» **Your task**: Whenever a line of the entries below holds the string "Roadmap", copy that line and return it.

Before and after images:
"""
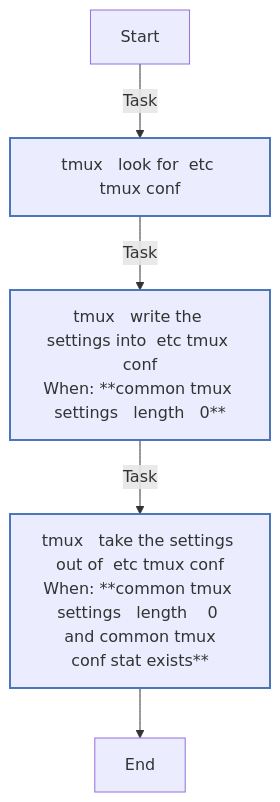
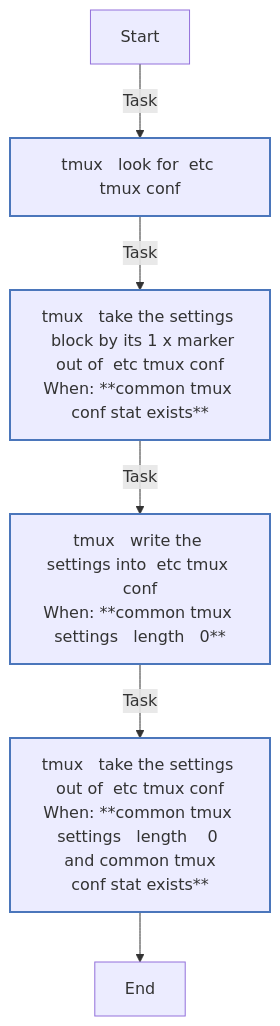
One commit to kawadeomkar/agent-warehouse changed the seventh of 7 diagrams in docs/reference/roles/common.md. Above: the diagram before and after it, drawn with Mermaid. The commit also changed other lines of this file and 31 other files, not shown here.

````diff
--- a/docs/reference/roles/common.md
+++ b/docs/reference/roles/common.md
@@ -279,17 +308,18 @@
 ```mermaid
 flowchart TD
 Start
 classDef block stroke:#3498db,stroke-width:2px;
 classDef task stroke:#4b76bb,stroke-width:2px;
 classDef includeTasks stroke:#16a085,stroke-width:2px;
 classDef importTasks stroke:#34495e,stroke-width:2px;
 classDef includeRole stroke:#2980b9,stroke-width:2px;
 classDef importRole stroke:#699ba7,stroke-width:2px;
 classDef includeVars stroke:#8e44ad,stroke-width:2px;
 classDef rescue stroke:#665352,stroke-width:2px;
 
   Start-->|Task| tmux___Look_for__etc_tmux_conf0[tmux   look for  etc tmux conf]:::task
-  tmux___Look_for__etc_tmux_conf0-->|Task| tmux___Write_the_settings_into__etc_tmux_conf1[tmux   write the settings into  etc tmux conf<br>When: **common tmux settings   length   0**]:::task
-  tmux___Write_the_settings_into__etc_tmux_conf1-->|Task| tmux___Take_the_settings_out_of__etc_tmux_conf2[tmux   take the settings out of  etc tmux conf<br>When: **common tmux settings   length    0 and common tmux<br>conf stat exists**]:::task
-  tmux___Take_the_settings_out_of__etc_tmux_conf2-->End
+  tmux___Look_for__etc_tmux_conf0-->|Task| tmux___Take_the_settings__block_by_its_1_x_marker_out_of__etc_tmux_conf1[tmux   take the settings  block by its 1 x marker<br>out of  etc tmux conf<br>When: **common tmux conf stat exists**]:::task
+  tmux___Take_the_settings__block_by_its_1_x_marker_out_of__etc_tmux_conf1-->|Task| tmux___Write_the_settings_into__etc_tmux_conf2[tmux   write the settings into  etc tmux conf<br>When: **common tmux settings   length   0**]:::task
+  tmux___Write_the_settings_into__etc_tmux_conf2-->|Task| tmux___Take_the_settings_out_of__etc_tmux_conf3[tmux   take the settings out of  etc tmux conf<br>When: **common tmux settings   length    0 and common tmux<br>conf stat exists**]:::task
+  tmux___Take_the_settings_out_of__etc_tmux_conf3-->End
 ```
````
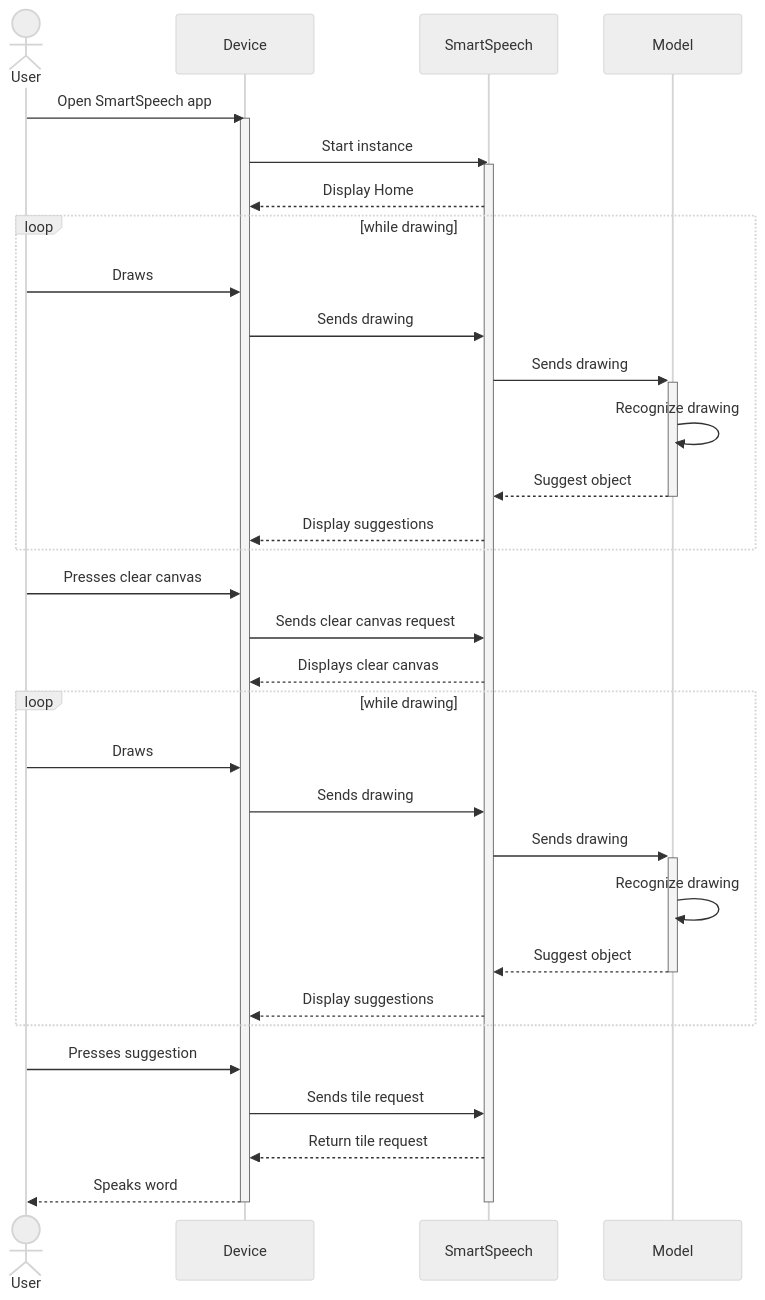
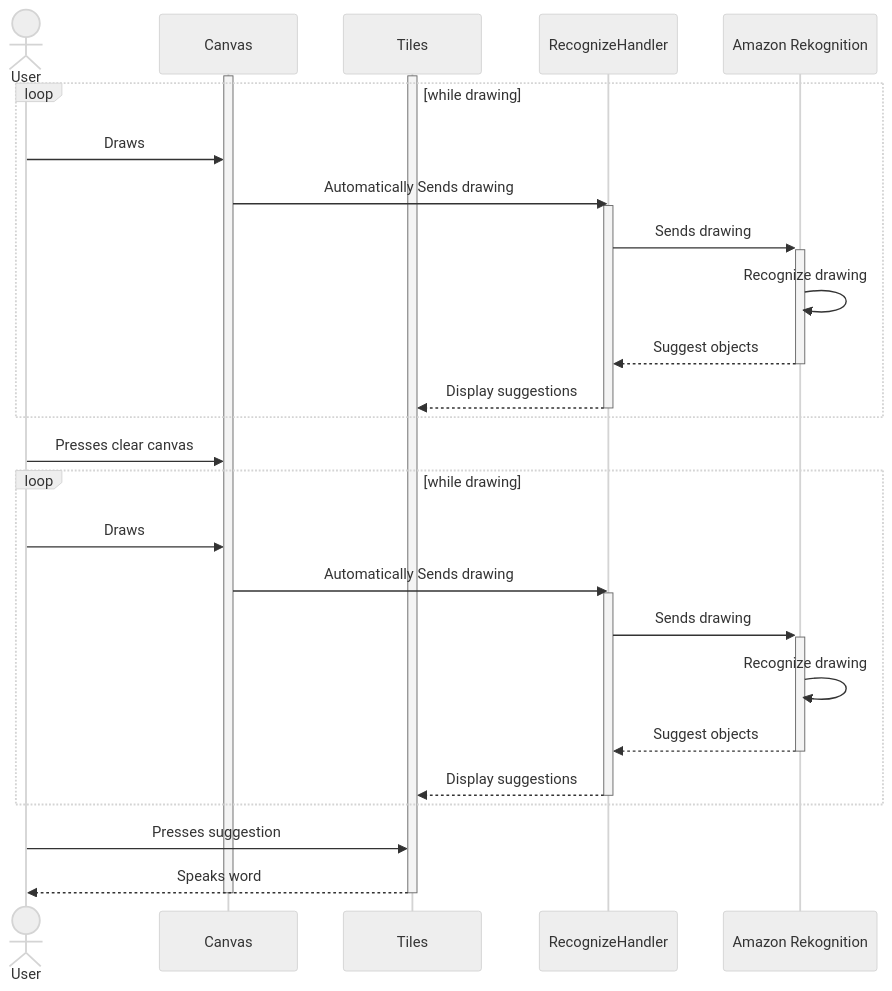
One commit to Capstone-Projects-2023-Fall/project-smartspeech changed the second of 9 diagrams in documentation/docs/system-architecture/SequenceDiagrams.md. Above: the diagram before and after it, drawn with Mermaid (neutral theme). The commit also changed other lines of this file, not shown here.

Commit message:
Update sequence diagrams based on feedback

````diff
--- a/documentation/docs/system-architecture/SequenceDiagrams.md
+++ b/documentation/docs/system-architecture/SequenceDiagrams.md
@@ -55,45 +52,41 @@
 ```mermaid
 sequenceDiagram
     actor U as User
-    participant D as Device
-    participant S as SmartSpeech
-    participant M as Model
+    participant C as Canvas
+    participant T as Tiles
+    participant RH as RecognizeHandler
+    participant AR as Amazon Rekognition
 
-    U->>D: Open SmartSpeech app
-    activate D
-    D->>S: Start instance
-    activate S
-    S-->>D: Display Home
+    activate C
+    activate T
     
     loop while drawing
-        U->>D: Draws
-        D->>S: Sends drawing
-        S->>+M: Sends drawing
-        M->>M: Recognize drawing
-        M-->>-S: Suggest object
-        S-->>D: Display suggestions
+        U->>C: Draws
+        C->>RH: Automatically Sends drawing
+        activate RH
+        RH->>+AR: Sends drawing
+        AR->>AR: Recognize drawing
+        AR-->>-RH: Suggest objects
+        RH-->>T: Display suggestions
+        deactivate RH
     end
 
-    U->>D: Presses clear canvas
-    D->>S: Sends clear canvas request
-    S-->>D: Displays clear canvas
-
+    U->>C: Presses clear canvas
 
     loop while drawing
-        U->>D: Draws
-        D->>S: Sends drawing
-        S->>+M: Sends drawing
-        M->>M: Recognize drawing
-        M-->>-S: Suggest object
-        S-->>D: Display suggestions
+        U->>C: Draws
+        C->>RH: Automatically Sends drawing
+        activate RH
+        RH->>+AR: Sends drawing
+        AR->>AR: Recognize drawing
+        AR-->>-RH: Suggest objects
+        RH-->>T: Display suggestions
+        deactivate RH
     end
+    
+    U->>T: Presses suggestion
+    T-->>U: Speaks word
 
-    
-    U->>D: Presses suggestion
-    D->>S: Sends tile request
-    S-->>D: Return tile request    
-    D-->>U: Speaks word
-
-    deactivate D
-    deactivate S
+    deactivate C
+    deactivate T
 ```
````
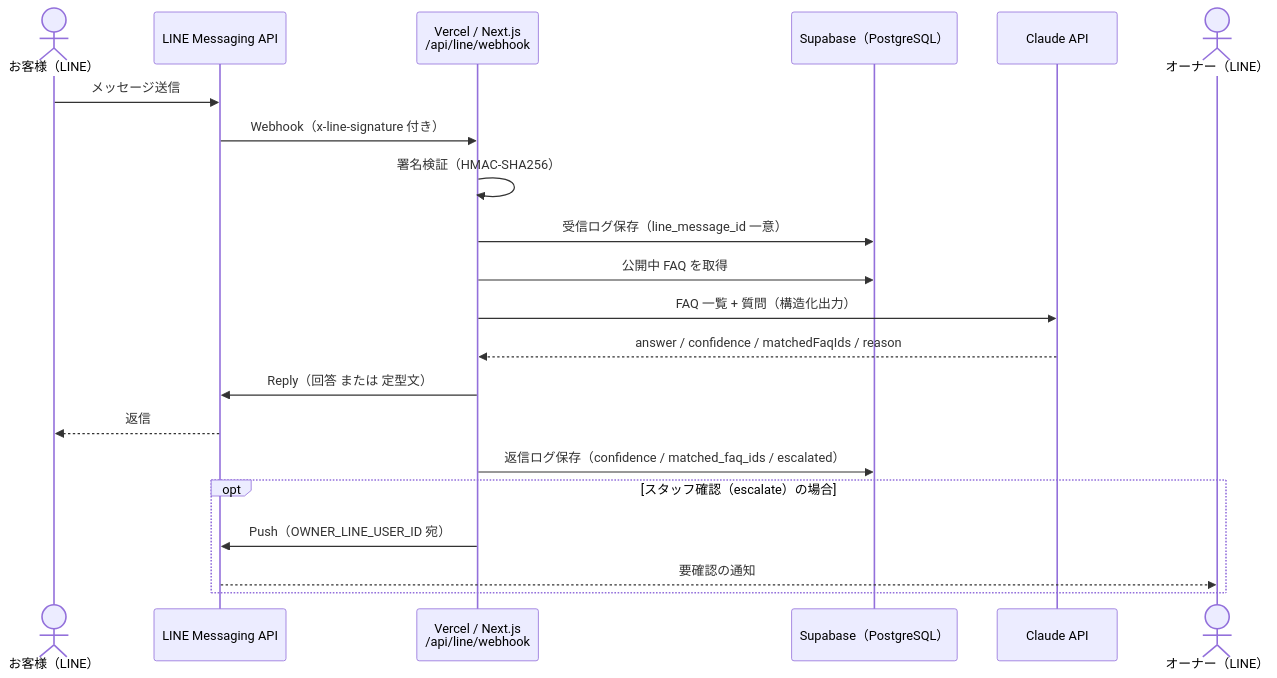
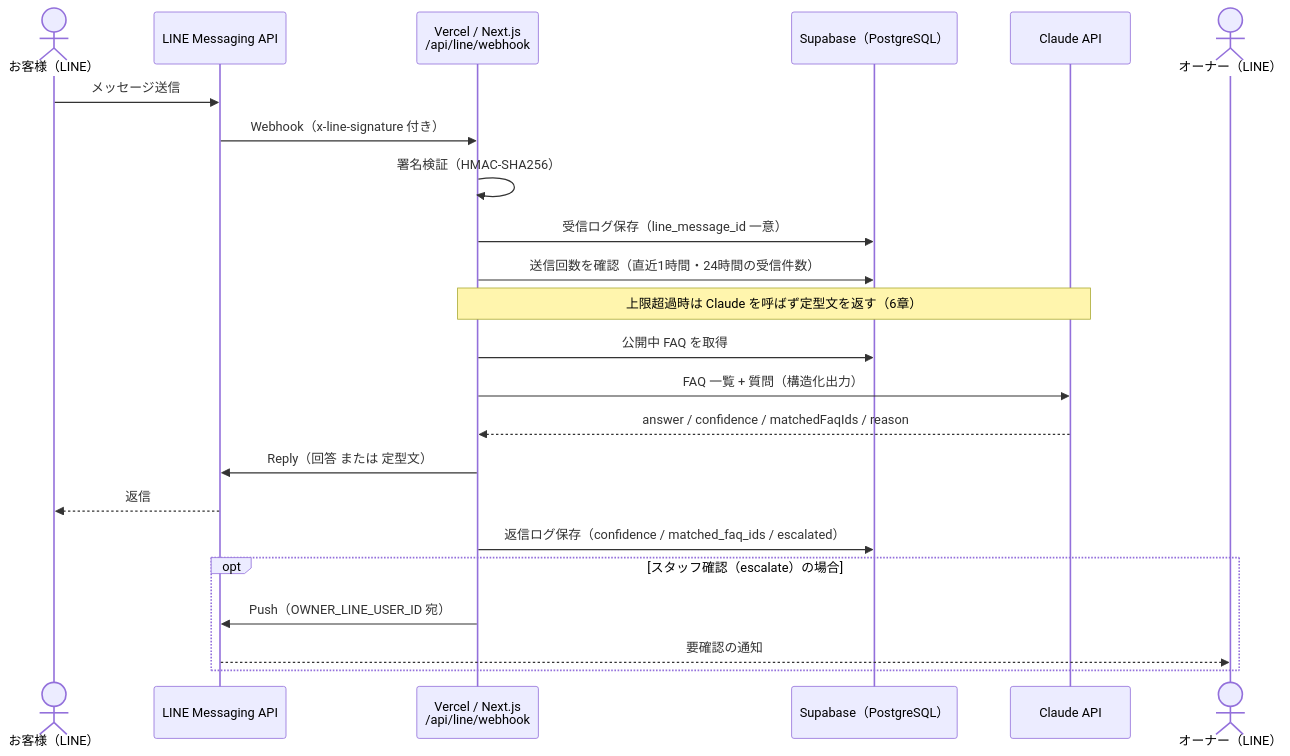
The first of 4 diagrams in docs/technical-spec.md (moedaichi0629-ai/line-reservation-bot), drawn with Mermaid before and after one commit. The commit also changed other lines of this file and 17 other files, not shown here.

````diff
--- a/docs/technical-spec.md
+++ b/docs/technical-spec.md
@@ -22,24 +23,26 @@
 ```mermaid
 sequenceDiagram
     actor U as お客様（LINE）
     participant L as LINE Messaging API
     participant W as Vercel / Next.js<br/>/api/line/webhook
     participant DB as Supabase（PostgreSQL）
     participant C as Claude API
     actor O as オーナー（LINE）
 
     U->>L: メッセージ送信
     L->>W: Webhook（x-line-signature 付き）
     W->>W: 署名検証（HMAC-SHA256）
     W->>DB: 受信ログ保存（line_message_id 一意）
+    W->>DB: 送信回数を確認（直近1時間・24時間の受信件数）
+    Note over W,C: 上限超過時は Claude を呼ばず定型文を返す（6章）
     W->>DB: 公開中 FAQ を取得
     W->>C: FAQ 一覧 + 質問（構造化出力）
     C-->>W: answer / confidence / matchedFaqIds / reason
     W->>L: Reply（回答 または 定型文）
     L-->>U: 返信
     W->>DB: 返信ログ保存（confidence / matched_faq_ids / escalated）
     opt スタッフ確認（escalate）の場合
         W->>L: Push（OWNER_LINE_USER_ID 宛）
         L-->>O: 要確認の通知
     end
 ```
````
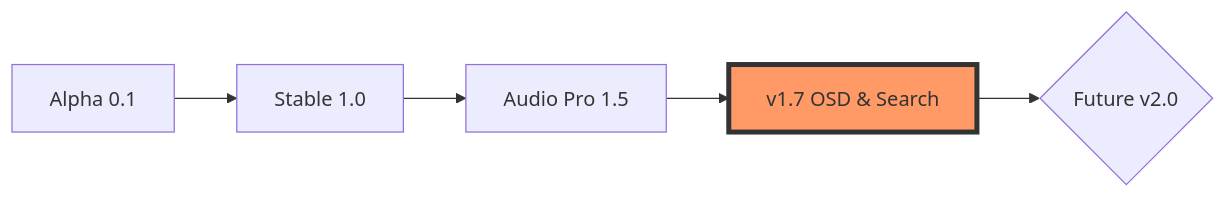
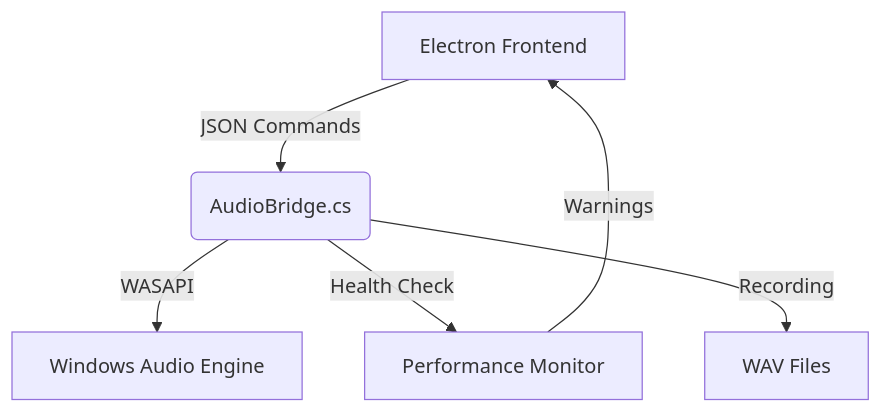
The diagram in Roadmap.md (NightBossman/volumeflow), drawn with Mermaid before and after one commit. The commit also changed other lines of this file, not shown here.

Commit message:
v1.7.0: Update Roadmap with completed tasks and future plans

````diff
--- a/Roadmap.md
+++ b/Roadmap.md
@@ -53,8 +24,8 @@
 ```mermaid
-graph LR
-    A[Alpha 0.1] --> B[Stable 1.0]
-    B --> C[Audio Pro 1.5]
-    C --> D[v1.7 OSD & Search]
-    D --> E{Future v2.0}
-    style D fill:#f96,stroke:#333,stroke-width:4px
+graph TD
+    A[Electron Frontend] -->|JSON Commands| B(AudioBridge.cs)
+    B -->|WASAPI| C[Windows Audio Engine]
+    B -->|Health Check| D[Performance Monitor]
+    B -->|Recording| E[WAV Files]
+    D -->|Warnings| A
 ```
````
"""
» **Reply**:
The diagram in Roadmap.md (NightBossman/volumeflow), drawn with Mermaid before and after one commit. The commit also changed other lines of this file, not shown here.
v1.7.0: Update Roadmap with completed tasks and future plans
--- a/Roadmap.md
+++ b/Roadmap.md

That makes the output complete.